The song is played in half-step down tuning. It consists of picking arpeggios and Jimi-style strumming patterns throughout the song. He screams his guitar for the whole tune and plays brilliant melodies and licks. Two guitars are being played and overdubbed on this one; you can hear them from different monitors.
Wait Until Tomorrow
Wait Until Tomorrow is one of Jimi’s popular releases, and he tried new and experimental stuff on this tune. The song was released in 1967 and featured on Jimi Hendrix Experience’s album Axis: Bold as Love. It was recorded in Olympic Studios in London.
Tune your guitar in half-step down tuning and set up a jangly electric guitar tone with a little phaser and delay on it. The song has a main riff that comes at the intro part; it is very fast and fun to play. This riff evolves and repeats throughout the song, and Jimi plays various fillings and licks between sections. His guitar solo is amazing in Wait Until Tomorrow.
Beginner guitarists need to learn the milestones of the history of the guitar. Jimi Hendrix is surely one of them. As you see on this list, Jimi has a very authentic playing style, and you can hear it on every track.
You can add these songs to your repertoire with a little effort and practice. I suggest you listen to the songs carefully with curiosity about Jimi’s playing first, then try to learn to play them. First, check the easier ones, then go to harder tunes.
This list is made for you to get the main idea of what Jimi has been doing with his guitar and how he elevated his playing throughout the years. I hope this collection of Jimi Hendrix songs finds you well and would be an inspiration for you on your rock guitar journey.
If you found this article useful, you may want to save this pin below to your Guitar board.
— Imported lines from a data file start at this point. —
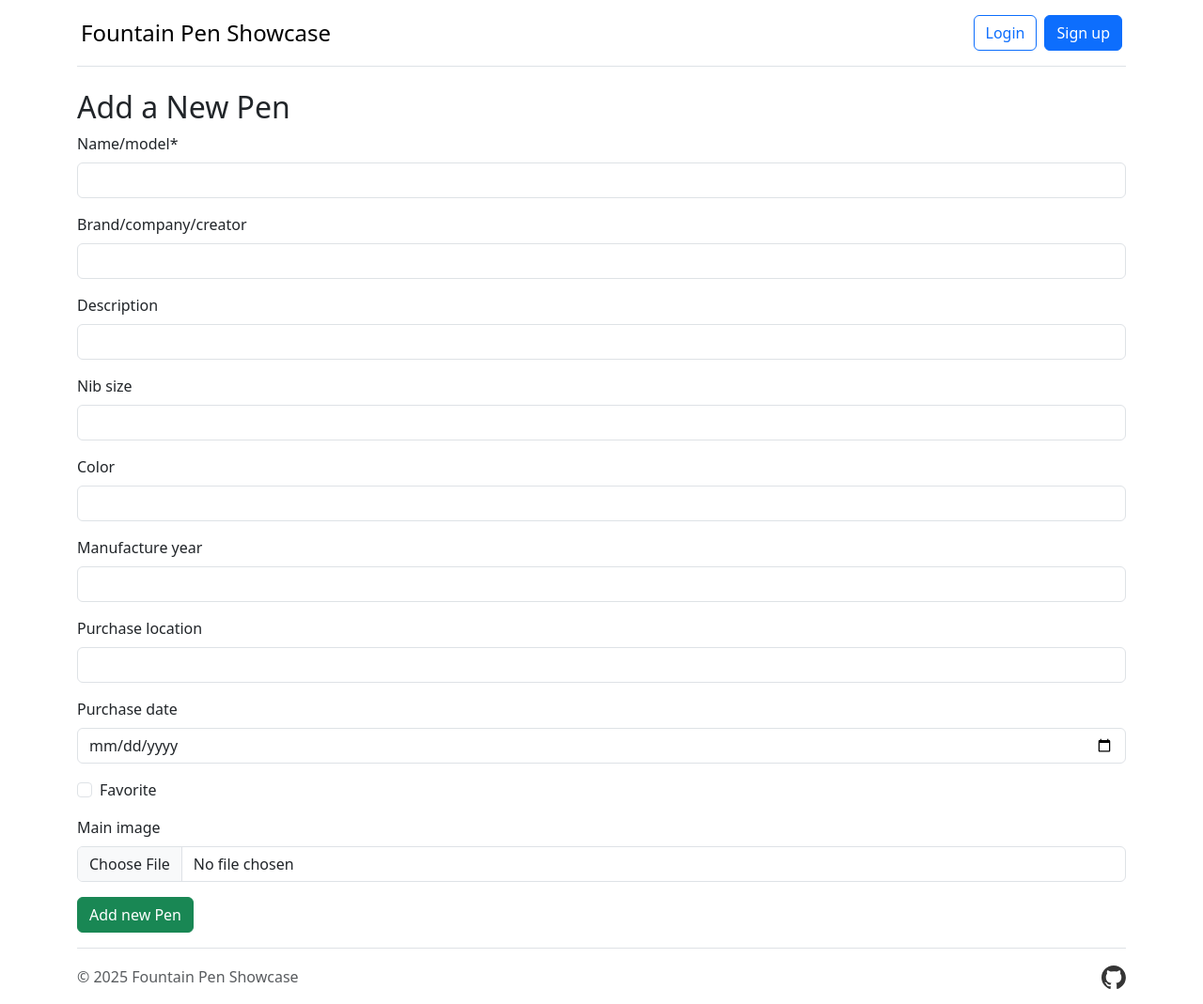
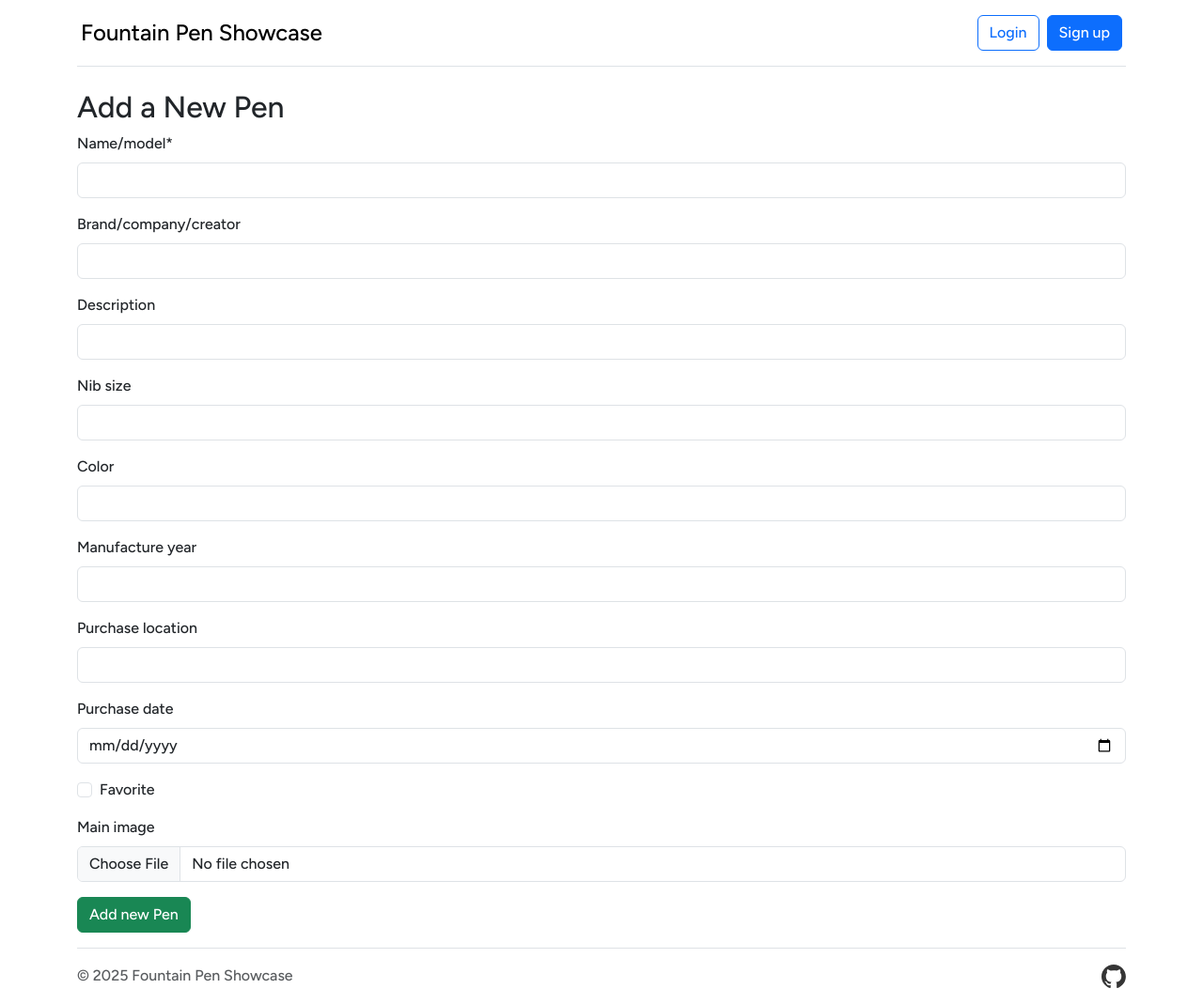
Before and after one commit to jcstlo/fp-showcase, a Django app: template templates/add_pen.html in a window 1280 px wide. Shown: the whole page at 94% size. Run offline with Django 5.2, Linux system fonts and the light colour scheme; the template is opened without the code that fills it: values that come from a table or form of the project are taken from there, others are empty; tables that the repository leaves empty hold one stand-in row (values such as "Sample post"); parts of the project's set-up code (start-up, migrations or seed data) failed here and were passed over; some libraries are stand-ins or nearby versions.

Commit message:
Change site-wide font

```diff
--- a/static/css/base.css
+++ b/static/css/base.css
@@ -6,3 +6,10 @@
 .multiline {
     white-space: pre-wrap;
 }
+
+body {
+    font-family: "Figtree", serif;
+    font-optical-sizing: auto;
+    font-weight: 500;
+    font-style: normal;
+}
--- a/templates/_base.html
+++ b/templates/_base.html
@@ -7,6 +7,9 @@
     <title>{% block title %}Fountain Pen Showcase{% endblock title %}</title>
     <link href="https://cdn.jsdelivr.net/npm/bootstrap@5.3.3/dist/css/bootstrap.min.css" rel="stylesheet" integrity="sha384-QWTKZyjpPEjISv5WaRU9OFeRpok6YctnYmDr5pNlyT2bRjXh0JMhjY6hW+ALEwIH" crossorigin="anonymous">
     <link rel="stylesheet" href="{% static 'css/base.css' %}">
+    <link rel="preconnect" href="https://fonts.googleapis.com">
+    <link rel="preconnect" href="https://fonts.gstatic.com" crossorigin>
+    <link href="https://fonts.googleapis.com/css2?family=Figtree:wght@500&display=swap" rel="stylesheet">
   </head>
   <body class="d-flex flex-column h-100">
     <main class="flex-shrink-0 mb-3">
--- a/templates/home.html
+++ b/templates/home.html
@@ -6,7 +6,7 @@
 {% block content %}
 {% if user.is_authenticated %}
 
-<h1>Hello {{ user.username }}!</h1>
+<h1>Hello, <span class="text-muted">{{ user.username }}</span>!</h1>
 
 <div class="my-0 row g-4 py-5 row-cols-1 row-cols-lg-3">
   <div class="col d-flex align-items-start">
@@ -22,7 +22,7 @@
     <div>
       <h3 class="fs-2 text-body-emphasis">Profile</h3>
       <p>See your public-facing profile!</p>
-      <a href="{% url 'profile' user.slug %}" class="btn btn-primary">
+      <a href="{% url 'profile' user.slug %}" class="btn btn-primary specific-btn">
         View profile
       </a>
     </div>
```
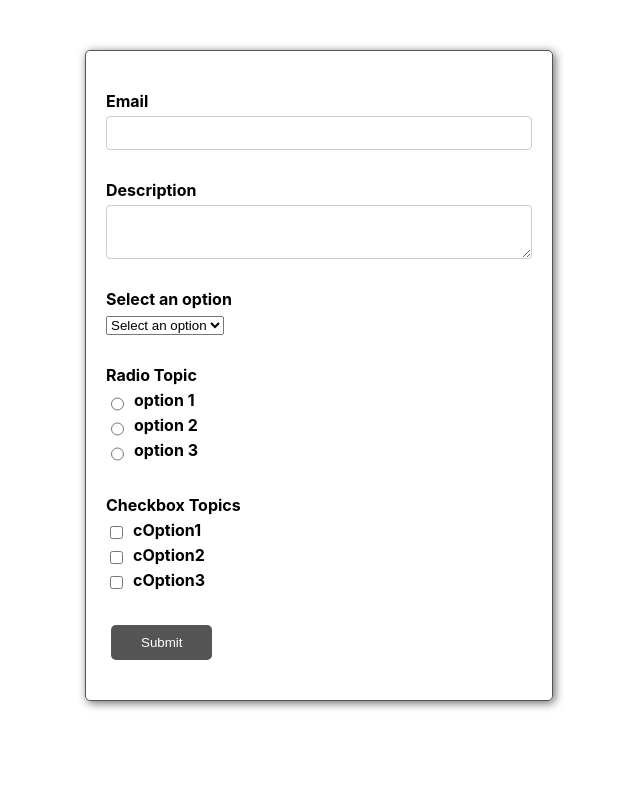
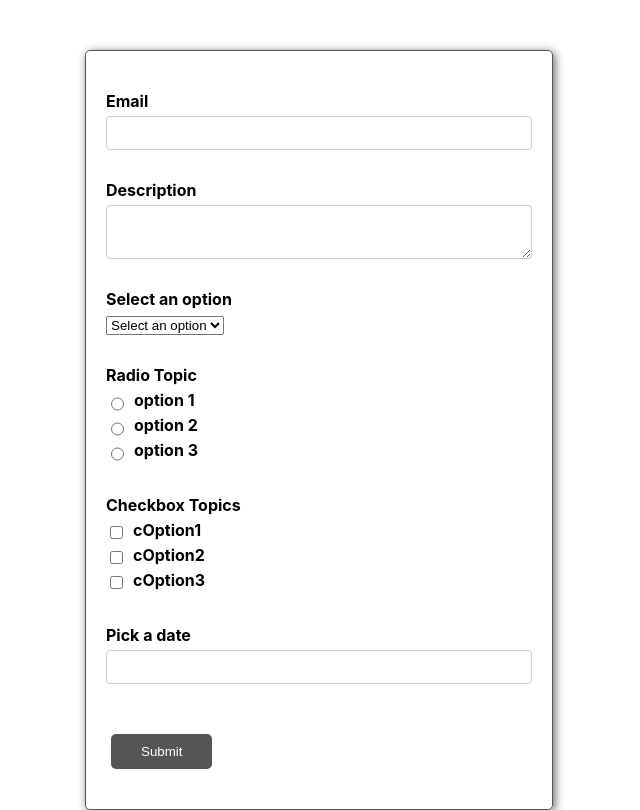
Before and after one commit to MizanurRahmann/react-formik, a React (Create React App) app: page / in a window 1280 px wide. Shown: the whole page, without its empty margins (321-961 px from the left). Built offline with nearby package versions, Linux system fonts and the light colour scheme.

Commit message:
add: react datepicker

```diff
--- a/package.json
+++ b/package.json
@@ -8,6 +8,7 @@
     "@testing-library/user-event": "^7.2.1",
     "formik": "^2.1.4",
     "react": "^16.13.1",
+    "react-datepicker": "^3.1.3",
     "react-dom": "^16.13.1",
     "react-scripts": "3.4.1",
     "yup": "^0.29.3"
--- /dev/null
+++ b/src/components/ReusableFormik/Fields/DatePicker.js
@@ -0,0 +1,35 @@
+import React from 'react';
+import DateView from 'react-datepicker';
+import 'react-datepicker/dist/react-datepicker.css';
+import { Field, ErrorMessage } from 'formik';
+import TextError from '../TextError';
+
+
+function DatePicker(props) {
+    const { label, name, ...rest } = props;
+
+    return (
+        <div className="form-control">
+            <label htmlFor={name}>{label}</label>
+            <Field  name={name}>
+                { ({form, field}) => {
+                    const { setFieldValue } = form;
+                    const { value } = field;
+
+                    return (
+                        <DateView
+                            id={name}
+                            {...field}
+                            {...rest}
+                            selected={value}
+                            onChange={ val => setFieldValue(name, val) }
+                        />
+                    )}
+                }
+            </Field>
+            <ErrorMessage name={name} component={TextError} />
+        </div>
+    )
+}
+
+export default DatePicker
--- a/src/components/ReusableFormik/FormikContainer.js
+++ b/src/components/ReusableFormik/FormikContainer.js
@@ -29,7 +29,8 @@
         description: '',
         selectOption: '',
         radioOption: '',
-        checkboxOption: []
+        checkboxOption: [],
+        birthdate: null
     };
 
     const validationSchema = Yup.object({
@@ -37,6 +38,7 @@
         description: Yup.string().required('Required'),
         selectOption: Yup.string().required('Required'),
         radioOption: Yup.string().required('Required'),
+        birthdate: Yup.date().required('Required').nullable()
     });
 
     const onSubmit = values => console.log("Form data: ", values);
@@ -78,6 +80,12 @@
                         name="checkboxOption"
                         options={checkboxOption}
                     />
+                    <FormikControl
+                        control="date"
+                        label="Pick a date"
+                        name="birthdate"
+                    />
+
                     <button type="submit">Submit</button>
                 </Form>
             )}
--- a/src/components/ReusableFormik/FormikControl.js
+++ b/src/components/ReusableFormik/FormikControl.js
@@ -4,6 +4,7 @@
 import Select from './Fields/Select';
 import Radio from './Fields/Radio';
 import CheckBoxGroup from './Fields/CheckBoxGroup';
+import DatePicker from './Fields/DatePicker';
 
 function FormikControl(props) {
     const { control, ...rest } = props;
@@ -17,9 +18,9 @@
         case 'radio':
             return <Radio {...rest} />;
         case 'checkbox':
-            return <CheckBoxGroup {...rest} />
+            return <CheckBoxGroup {...rest} />;
         case 'date':
-            return null;
+            return <DatePicker {...rest} />;
         default: return null;
     }
     return (
```
Also changed, not shown: 1 other file (tests, documents, lock files or other folders).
Guitars are intricate instruments made of particular types of wood, steel, and electrical components, in the case of electric guitars. Considering these elements, you may wonder if water...
As a guitarist, you work so hard to achieve the perfect sound that having it subdued by ringing or buzzing can feel very disheartening. However, something players and enthusiasts can’t seem to...